“The Opioid Policy Inventory was compiled to provide all stakeholders, including workers’ compensation, a useful reference tool to inform policy and practice across the nation,” said Jennifer Wolf Horejsh, executive director of IAIABC. “Sharing successes and how each state’s laws and programs interrelate is crucial to maintaining progress on the opioid epidemic.”
The Opioid Inventory Report highlights 23 strategies being used by 33 states. Every state in the report has implemented at least five strategies to address opioids, including prescription drug monitoring programs, community outreach programs and drug courts. Other popular approaches include expanding access to Naloxone, adopting Good Samaritan Laws and promoting take-back days. Those specific to workers’ compensation include utilization review, ex-parte communication, weaning regimens, and treatment guidelines. Emerging strategies include restrictions on opioid day supply, dosage and pill counts, as well as abuse deterrent formulations.

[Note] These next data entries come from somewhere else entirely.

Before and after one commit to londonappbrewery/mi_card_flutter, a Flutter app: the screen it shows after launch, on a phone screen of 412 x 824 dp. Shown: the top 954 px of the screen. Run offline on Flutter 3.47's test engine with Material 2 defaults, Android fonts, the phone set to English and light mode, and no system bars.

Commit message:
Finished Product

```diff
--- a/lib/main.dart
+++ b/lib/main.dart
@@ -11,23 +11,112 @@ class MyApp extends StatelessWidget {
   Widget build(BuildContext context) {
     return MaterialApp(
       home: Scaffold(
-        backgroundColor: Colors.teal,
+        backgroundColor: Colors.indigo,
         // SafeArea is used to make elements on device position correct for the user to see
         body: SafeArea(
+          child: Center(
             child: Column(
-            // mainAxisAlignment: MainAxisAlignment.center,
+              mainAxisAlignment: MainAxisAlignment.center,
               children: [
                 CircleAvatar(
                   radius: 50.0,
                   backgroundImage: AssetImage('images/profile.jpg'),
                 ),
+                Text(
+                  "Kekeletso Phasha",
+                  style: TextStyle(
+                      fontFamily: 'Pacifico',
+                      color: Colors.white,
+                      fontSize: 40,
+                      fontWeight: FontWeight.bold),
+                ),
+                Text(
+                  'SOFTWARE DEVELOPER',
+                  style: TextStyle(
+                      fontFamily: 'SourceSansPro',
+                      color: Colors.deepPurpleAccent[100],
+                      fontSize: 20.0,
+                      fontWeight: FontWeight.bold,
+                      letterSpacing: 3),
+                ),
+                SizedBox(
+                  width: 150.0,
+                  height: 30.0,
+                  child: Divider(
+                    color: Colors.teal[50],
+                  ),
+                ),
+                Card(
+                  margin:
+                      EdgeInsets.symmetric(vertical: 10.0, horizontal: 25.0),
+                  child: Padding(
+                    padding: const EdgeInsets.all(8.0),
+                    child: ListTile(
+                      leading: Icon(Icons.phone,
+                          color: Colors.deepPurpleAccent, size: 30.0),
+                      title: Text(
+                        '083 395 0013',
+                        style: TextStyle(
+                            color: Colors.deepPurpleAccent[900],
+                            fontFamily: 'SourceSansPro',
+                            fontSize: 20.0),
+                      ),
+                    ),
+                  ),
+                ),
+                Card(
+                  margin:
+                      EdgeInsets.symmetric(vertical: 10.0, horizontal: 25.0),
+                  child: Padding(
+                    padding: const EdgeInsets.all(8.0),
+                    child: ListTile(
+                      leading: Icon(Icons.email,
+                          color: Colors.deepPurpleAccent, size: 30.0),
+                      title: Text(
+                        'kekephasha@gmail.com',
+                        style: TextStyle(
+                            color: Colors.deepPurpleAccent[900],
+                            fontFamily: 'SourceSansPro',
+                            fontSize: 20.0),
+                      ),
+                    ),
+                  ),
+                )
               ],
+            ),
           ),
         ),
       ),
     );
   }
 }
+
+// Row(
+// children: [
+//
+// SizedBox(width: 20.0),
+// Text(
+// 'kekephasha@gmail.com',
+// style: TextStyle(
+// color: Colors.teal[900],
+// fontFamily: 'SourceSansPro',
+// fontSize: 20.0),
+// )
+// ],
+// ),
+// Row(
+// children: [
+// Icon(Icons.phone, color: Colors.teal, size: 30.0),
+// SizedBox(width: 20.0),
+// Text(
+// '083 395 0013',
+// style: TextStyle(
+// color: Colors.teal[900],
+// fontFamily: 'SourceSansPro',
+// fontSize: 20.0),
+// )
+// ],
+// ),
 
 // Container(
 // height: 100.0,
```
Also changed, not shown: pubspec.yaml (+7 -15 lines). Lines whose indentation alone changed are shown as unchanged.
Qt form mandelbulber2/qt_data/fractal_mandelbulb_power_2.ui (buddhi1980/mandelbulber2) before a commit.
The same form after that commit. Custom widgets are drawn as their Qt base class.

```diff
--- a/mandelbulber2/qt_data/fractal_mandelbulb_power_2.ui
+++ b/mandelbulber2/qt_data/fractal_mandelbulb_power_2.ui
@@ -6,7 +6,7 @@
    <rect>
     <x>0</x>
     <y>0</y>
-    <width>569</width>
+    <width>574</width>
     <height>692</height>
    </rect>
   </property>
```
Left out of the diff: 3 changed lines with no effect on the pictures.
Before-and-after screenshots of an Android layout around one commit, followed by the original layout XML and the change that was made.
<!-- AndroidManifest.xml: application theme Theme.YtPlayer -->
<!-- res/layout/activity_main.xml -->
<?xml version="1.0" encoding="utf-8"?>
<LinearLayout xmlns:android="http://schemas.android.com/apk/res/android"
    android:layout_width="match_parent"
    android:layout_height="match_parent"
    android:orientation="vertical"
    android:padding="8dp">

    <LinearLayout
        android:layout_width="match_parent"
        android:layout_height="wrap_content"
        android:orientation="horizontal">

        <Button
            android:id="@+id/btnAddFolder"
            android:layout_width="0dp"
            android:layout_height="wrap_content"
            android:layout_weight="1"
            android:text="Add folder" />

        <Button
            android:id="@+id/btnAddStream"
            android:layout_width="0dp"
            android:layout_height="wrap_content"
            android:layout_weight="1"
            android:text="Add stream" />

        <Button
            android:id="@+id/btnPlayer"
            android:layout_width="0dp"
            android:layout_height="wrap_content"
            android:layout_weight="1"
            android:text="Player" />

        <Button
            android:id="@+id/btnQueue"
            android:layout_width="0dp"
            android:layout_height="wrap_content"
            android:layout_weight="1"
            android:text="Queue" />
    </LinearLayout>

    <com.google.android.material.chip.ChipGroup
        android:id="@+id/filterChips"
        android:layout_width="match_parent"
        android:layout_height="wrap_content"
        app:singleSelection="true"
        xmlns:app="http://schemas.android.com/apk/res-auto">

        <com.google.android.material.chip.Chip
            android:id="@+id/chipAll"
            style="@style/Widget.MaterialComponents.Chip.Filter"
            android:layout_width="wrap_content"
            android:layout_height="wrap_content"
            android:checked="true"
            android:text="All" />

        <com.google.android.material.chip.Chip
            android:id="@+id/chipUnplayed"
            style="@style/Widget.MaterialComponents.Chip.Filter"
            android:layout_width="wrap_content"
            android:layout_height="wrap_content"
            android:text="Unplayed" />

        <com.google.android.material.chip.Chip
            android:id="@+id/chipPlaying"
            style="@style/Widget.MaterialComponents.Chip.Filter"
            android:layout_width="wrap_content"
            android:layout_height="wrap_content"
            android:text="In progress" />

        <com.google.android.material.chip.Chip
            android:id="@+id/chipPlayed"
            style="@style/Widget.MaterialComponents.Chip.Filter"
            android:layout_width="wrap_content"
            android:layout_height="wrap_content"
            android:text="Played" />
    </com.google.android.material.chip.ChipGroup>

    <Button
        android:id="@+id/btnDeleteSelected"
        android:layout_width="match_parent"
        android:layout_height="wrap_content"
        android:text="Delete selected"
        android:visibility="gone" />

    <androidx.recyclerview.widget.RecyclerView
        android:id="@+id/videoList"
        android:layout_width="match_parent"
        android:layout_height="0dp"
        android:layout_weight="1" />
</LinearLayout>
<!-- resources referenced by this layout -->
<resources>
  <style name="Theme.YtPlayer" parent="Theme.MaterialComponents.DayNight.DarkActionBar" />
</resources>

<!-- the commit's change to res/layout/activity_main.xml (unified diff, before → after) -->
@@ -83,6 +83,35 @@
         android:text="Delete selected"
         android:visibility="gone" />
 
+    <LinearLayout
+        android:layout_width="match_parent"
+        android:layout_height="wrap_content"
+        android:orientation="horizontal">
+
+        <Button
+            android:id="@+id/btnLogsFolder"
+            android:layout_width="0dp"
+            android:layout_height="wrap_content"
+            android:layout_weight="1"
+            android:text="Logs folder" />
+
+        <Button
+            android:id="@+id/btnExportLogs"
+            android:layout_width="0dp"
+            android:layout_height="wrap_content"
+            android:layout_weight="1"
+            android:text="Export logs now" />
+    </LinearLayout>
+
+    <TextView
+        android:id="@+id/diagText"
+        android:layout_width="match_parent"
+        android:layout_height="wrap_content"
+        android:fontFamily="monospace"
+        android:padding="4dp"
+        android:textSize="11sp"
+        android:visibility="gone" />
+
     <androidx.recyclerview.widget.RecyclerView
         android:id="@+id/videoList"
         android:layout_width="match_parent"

While most policies are not specific to workers’ compensation, it certainly has made an impact on the way claims with an opioid are managed. For example, the three-day supply cap for acute pain in Florida is applicable to all prescribers and payers.
“There is no single solution for the opioid epidemic,” said Mark Pew, senior vice president at Preferred Medical, IAIABC Medical Issues Committee member and chairman for the development of this report. “We hope this report continues to spark conversation among states as they work to positively impact one of the most unprecedented health crises of our time using a variety of targeted, collaborative and multifaceted approaches.”
Click here for the report: IAIABC: Opioid Policy Inventory